Your response must be made up of each line in the data below that contains the string "width".
BEGIN DATA SECTION
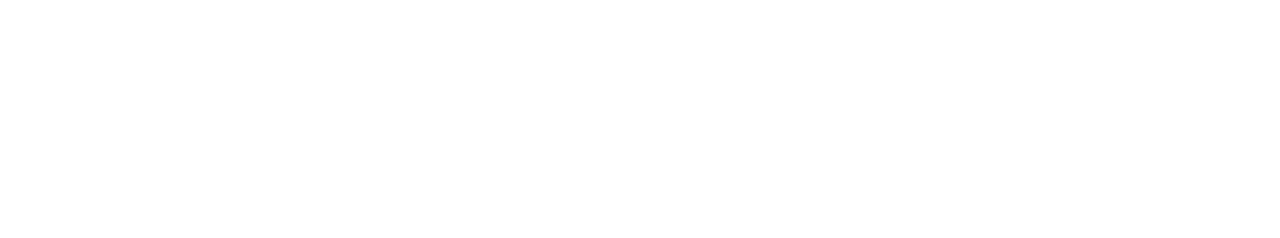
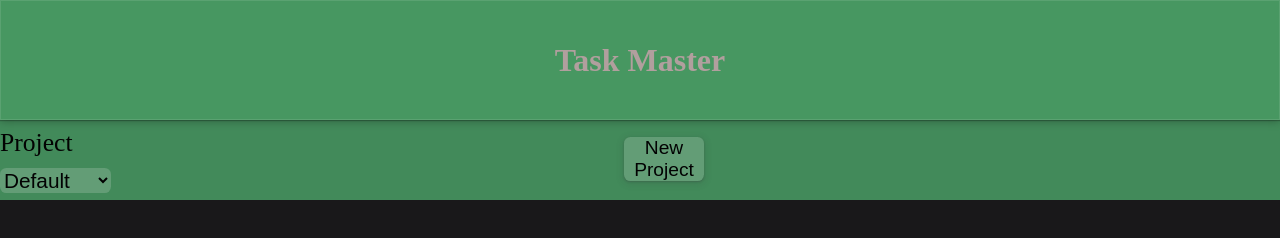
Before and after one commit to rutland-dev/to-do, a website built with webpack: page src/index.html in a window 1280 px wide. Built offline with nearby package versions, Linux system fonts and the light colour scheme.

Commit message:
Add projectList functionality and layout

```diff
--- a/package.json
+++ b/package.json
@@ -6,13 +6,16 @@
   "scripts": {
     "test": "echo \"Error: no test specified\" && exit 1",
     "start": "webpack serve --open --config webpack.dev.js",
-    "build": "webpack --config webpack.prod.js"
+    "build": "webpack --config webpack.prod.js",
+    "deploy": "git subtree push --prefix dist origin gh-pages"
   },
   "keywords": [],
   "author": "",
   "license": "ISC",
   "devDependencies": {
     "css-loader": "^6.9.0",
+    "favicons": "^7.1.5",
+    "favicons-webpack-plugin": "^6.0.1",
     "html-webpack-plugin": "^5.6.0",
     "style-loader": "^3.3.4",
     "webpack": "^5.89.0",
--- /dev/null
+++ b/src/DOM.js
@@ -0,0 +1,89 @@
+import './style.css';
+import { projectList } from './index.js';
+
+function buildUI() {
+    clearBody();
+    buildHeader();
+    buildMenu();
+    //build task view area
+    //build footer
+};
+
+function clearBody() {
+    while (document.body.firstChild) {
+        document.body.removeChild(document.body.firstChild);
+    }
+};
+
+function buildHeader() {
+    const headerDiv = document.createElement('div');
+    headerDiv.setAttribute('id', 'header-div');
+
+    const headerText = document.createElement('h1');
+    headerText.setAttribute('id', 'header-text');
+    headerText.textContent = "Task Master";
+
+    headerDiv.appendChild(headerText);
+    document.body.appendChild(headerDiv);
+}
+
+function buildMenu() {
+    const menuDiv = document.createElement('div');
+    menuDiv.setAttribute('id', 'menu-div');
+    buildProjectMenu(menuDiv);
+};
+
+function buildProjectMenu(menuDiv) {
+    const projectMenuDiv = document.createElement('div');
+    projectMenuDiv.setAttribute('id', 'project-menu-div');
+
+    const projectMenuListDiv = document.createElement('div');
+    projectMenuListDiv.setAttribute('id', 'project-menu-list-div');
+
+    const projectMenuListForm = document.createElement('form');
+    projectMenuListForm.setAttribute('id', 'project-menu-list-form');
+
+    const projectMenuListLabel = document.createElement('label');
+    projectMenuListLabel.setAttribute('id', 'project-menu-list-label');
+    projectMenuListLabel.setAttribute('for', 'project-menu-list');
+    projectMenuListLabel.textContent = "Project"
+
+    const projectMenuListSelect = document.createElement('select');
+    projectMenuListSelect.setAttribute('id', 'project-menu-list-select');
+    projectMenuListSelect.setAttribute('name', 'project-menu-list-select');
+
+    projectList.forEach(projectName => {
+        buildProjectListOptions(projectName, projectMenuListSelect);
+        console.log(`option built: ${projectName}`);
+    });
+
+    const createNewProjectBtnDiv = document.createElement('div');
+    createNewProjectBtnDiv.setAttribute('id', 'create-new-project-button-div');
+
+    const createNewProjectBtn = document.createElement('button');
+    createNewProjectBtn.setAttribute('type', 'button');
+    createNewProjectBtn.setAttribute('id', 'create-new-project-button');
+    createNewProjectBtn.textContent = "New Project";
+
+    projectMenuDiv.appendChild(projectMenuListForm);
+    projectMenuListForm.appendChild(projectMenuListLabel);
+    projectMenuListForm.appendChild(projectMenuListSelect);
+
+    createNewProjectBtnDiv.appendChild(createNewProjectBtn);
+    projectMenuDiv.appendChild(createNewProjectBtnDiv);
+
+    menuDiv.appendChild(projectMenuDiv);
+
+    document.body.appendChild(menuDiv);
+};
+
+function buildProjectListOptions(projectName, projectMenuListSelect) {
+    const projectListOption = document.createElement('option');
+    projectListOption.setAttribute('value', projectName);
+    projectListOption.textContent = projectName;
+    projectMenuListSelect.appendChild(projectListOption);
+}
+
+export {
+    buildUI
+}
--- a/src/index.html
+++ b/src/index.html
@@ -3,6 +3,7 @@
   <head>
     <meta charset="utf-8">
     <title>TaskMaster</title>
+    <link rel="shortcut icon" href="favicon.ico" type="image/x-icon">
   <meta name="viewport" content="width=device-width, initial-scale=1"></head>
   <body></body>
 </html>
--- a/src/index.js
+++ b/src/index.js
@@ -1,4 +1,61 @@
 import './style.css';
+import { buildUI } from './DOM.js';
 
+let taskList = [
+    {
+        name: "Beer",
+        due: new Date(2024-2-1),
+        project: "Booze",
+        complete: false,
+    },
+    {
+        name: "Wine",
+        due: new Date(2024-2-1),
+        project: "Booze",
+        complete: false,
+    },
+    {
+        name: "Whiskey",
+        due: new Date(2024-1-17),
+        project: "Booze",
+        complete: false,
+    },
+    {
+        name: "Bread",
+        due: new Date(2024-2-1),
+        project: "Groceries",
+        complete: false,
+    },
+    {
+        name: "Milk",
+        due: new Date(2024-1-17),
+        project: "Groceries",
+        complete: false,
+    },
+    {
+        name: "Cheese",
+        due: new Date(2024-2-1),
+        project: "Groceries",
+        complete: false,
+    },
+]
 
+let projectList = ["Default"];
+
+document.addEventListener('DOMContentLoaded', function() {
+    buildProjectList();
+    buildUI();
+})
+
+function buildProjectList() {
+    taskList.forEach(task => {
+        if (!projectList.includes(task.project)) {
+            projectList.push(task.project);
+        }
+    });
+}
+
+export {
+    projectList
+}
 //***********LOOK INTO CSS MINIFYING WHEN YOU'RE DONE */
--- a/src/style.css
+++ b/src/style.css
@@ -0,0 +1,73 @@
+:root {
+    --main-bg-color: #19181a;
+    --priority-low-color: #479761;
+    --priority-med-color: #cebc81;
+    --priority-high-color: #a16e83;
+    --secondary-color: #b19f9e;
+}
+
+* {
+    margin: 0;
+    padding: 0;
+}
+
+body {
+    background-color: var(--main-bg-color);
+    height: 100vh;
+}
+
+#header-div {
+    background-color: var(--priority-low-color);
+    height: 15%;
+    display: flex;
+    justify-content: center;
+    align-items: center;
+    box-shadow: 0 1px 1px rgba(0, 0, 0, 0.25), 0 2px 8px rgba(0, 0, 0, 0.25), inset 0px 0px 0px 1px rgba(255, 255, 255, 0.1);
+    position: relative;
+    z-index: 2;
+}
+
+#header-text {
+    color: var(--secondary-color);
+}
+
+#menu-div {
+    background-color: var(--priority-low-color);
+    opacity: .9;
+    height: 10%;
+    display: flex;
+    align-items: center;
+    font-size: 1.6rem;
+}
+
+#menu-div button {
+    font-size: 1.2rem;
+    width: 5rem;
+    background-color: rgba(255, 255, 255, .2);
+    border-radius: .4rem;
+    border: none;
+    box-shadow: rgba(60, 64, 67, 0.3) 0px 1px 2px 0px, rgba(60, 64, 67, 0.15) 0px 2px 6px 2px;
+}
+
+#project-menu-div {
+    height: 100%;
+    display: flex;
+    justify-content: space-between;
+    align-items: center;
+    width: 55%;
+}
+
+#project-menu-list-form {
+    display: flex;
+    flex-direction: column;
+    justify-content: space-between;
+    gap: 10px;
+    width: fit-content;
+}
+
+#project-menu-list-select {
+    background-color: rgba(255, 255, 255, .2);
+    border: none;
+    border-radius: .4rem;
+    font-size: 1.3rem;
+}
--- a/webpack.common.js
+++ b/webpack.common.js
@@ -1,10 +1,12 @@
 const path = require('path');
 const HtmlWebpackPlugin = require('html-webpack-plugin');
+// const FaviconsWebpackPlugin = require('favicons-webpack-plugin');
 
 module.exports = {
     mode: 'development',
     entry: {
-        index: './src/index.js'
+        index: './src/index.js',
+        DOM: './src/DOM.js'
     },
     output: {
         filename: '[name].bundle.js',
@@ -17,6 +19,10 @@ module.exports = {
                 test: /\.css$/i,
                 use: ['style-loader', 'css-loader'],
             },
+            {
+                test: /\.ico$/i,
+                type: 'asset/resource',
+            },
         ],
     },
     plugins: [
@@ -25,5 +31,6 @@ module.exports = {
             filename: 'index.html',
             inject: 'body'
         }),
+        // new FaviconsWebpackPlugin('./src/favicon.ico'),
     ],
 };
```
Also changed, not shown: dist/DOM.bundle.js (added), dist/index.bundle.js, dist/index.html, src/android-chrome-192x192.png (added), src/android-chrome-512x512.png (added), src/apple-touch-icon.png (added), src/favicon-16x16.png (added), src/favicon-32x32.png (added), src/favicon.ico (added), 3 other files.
END DATA SECTION
BEGIN DATA SECTION
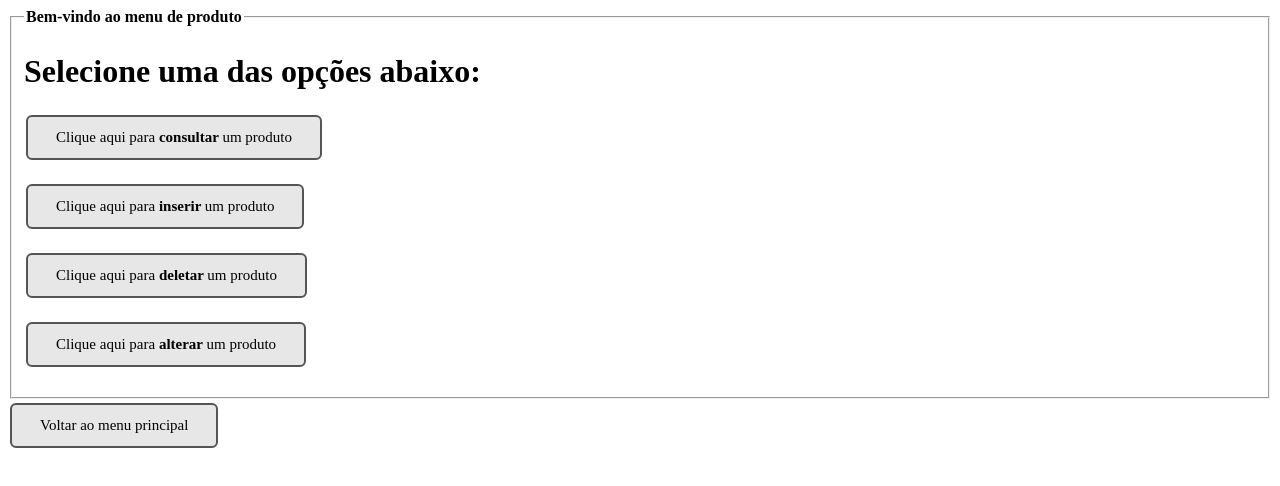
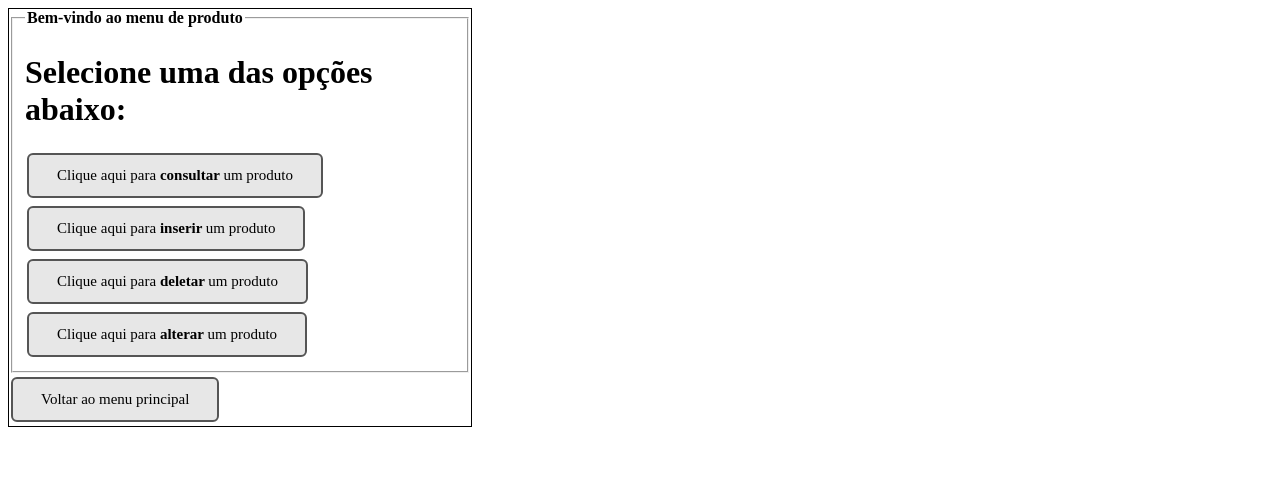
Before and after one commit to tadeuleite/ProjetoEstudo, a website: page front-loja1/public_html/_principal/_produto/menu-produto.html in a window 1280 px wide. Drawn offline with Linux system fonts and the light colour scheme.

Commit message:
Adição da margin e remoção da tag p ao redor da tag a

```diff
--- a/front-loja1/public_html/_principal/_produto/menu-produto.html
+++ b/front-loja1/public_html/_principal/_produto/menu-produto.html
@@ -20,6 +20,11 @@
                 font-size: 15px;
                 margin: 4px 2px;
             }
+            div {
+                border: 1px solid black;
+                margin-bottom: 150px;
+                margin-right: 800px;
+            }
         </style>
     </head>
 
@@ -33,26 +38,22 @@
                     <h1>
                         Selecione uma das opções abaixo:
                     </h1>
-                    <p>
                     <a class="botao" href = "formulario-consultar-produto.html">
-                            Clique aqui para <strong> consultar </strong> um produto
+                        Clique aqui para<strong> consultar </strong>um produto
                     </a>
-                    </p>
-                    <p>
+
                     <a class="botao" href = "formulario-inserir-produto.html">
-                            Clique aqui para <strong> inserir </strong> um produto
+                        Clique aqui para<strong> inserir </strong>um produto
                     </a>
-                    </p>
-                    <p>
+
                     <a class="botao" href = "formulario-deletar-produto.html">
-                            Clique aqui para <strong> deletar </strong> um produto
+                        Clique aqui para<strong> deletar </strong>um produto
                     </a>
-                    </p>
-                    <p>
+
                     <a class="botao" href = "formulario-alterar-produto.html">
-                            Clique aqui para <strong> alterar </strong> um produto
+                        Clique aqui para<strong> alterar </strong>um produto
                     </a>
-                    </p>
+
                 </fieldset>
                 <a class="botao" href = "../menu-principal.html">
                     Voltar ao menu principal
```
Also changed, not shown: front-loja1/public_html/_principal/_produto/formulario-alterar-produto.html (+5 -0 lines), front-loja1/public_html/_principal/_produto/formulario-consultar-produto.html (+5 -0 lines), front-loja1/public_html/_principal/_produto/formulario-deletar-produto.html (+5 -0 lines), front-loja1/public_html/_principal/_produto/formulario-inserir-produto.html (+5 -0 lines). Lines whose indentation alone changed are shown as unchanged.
END DATA SECTION
BEGIN DATA SECTION
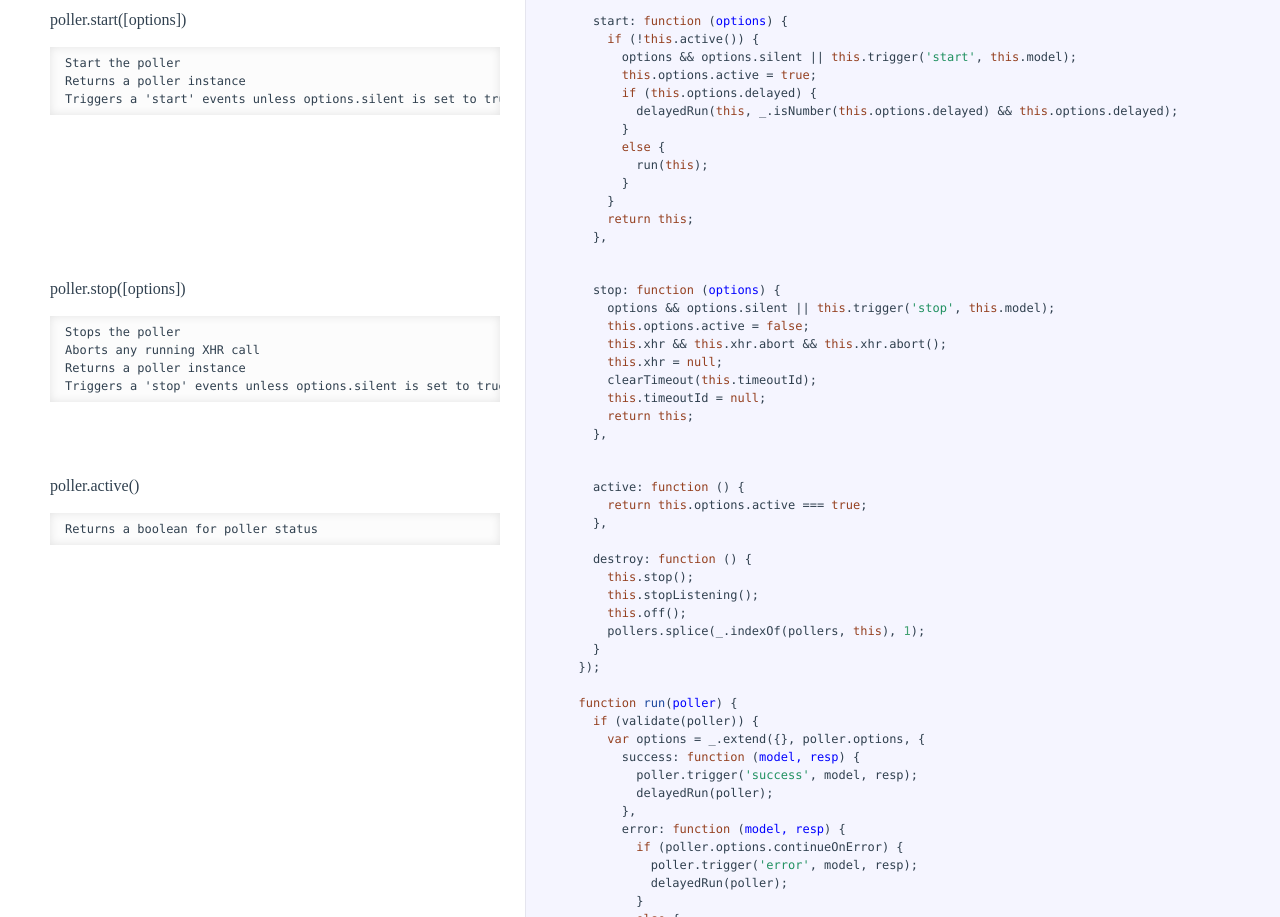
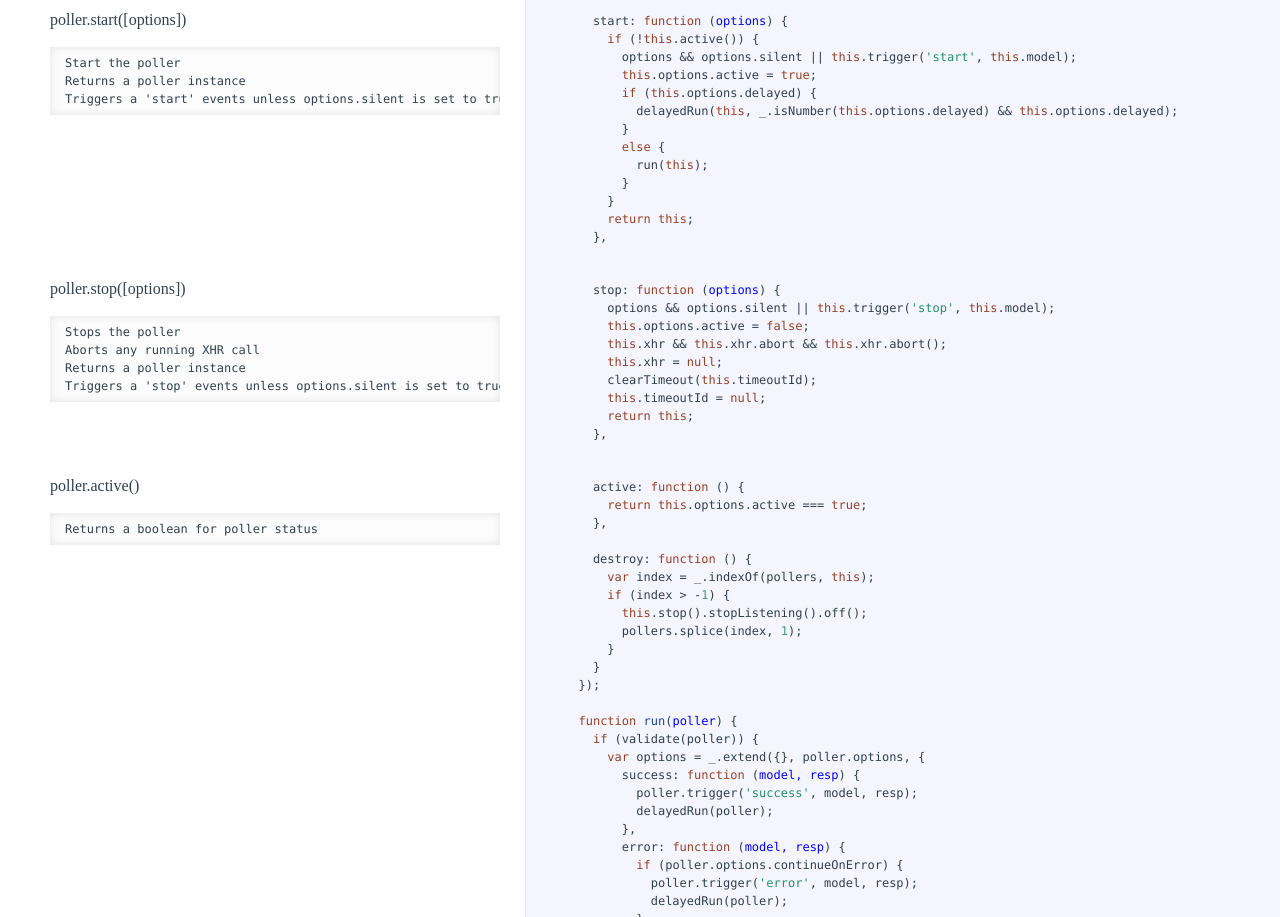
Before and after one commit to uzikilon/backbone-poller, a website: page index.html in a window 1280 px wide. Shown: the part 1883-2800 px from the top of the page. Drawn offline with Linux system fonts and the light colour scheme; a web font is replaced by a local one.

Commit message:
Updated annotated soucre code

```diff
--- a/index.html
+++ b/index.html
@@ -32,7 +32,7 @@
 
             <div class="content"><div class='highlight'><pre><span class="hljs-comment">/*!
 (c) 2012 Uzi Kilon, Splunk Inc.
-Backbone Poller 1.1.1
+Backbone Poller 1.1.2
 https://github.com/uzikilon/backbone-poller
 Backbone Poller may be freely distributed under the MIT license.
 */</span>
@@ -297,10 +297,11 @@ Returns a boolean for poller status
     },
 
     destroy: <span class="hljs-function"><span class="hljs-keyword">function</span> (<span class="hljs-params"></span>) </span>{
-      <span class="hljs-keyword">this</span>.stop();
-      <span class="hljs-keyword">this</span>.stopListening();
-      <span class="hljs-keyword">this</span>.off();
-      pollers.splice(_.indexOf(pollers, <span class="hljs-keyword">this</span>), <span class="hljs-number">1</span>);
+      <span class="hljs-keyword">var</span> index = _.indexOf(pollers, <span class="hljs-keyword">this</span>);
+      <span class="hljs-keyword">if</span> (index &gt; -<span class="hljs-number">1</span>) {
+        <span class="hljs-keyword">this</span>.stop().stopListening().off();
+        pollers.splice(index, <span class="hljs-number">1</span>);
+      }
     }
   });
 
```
END DATA SECTION
→ ANSWER SPACE:
   <meta name="viewport" content="width=device-width, initial-scale=1"></head>
+    width: 5rem;
+    width: 55%;
+    width: fit-content;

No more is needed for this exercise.